- Poster presentation
- Open Access
Clinical experience with lipopolysaccharide adsorber in cancer patients with severe sepsis and septic shock
© BioMed Central Ltd. 2010
- Published: 1 March 2010
- Septic Shock
- Severe Sepsis
- Somatic Status
- Bender MedSystems
- Sepsis Treatment
Sepsis is one of the most often met complications for cancer patients. It is caused by immunosuppression after radiotherapies and chemotherapies as extensive operations. For sepsis treatment, many experts now recommend even more often using extracorporeal detoxification methods. Since sepsis is more often caused by Gram-negative microorganisms in clinical hospitals, lipopolysaccharide (LPS) adsorption was offered for treatment of the patients.

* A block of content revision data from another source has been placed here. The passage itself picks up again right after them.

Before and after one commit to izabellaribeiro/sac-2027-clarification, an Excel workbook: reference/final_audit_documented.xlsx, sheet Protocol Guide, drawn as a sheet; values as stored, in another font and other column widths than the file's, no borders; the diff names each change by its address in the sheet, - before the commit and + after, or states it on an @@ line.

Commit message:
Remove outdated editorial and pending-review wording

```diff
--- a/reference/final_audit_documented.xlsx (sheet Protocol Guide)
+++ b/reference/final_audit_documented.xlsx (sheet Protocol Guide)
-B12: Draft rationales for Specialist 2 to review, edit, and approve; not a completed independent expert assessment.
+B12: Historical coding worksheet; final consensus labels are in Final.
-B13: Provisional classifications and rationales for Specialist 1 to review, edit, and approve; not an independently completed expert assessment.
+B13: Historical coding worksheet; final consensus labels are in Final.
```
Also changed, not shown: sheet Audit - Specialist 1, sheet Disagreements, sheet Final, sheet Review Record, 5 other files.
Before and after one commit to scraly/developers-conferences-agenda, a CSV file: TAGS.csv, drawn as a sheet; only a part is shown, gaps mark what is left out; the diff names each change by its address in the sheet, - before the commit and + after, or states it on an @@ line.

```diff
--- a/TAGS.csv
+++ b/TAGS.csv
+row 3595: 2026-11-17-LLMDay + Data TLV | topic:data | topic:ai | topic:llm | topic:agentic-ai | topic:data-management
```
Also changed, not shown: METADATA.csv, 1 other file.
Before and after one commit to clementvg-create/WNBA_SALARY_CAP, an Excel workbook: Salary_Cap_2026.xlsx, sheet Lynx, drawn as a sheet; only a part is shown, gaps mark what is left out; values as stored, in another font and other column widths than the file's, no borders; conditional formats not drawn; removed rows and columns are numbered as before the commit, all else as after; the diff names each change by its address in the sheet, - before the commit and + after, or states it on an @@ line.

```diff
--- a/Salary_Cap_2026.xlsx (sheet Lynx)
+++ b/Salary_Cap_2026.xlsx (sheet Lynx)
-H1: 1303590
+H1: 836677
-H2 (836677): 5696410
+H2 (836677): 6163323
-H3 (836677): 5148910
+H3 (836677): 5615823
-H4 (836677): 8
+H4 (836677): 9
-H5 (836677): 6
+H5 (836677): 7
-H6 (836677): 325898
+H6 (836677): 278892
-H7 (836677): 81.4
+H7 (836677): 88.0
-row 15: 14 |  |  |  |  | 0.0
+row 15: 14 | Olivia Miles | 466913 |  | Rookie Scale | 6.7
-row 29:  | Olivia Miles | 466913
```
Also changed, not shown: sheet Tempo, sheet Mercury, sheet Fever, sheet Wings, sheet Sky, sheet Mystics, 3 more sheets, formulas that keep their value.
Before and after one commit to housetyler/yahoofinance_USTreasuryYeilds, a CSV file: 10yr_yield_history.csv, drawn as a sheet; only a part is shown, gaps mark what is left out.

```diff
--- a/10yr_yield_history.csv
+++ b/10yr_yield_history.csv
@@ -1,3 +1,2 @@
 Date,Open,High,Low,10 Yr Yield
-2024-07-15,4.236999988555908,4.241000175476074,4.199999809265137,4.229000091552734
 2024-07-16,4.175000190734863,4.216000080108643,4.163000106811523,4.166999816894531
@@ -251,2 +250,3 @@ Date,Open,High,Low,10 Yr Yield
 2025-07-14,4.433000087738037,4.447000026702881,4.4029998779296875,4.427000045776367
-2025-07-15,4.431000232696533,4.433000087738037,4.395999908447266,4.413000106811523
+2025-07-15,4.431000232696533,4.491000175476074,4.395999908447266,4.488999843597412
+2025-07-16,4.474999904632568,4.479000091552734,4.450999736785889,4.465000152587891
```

For extracorporeal detoxification of cancer patients with severe Gram-negative sepsis and septic shock (APACHE II score 28 ± 7 on starting hemoperfusion) we used LPS adsorber (Alteco® LPS Adsorber; Alteco Medical AB, Lund, Sweden). The patient's blood was taken before and after adsorption, then the serum was separated and stored at -70°C. We determined the LPS concentration by LAL test, lipopolysaccharide-binding protein (LBP), sIL-1 RII and sCD14 by ELISA kits (Hycult Biotechnology, the Netherlands), and proinflammatory and anti-inflammatory cytokines IL-6, TNFβ, IL-8, IL-2, INFγ, IL-12, TNFα, IL-4, IL-5, IL-1β and IL-10 by ELISA kit (Bender MedSystems).
In all cases we saw reliable reduction of the LPS level in serum (1.8 to 2 times). After the investigation of some cytokine levels we obtained similar results: IL-6, TNFβ and IL-8 levels had been reduced 30 to 40%, 87% and 62 to 76% accordingly. At the same time, IL-2, INFγ, IL-12, TNFα, IL-4 and IL-5 levels in serum had not changed practically. However, in approximately 1/3 cases an IL-1β and IL-10 concentration increase in serum was observed (33 and 40% accordingly). Also our research has shown that, in the most of the cases after application of this sorbent, LBP decreased insignificantly (10 to 32%), but the sIL-1 RII level slightly increased (10 to 18%) in the majority of patients and considerably decreased (two times) in 1/3 investigated patients. The CD14 concentration in patient serum reliably did not change before and after adsorption. The somatic status of patients was stabilized after LPS adsorption.
After LPS adsorption with Alteco® the LPS level in patient serum significantly reduced. Simultaneously, concentrations of some cytokines (IL-6, TNFβ, IL-8) were reliably decreased. But the LPS adsorber probably does not eliminate soluble receptors like sCD14 and RIL-1 from blood. So the LPS adsorption may represent a significant improvement in the treatment of cancer patients with severe Gram-negative sepsis and septic shock.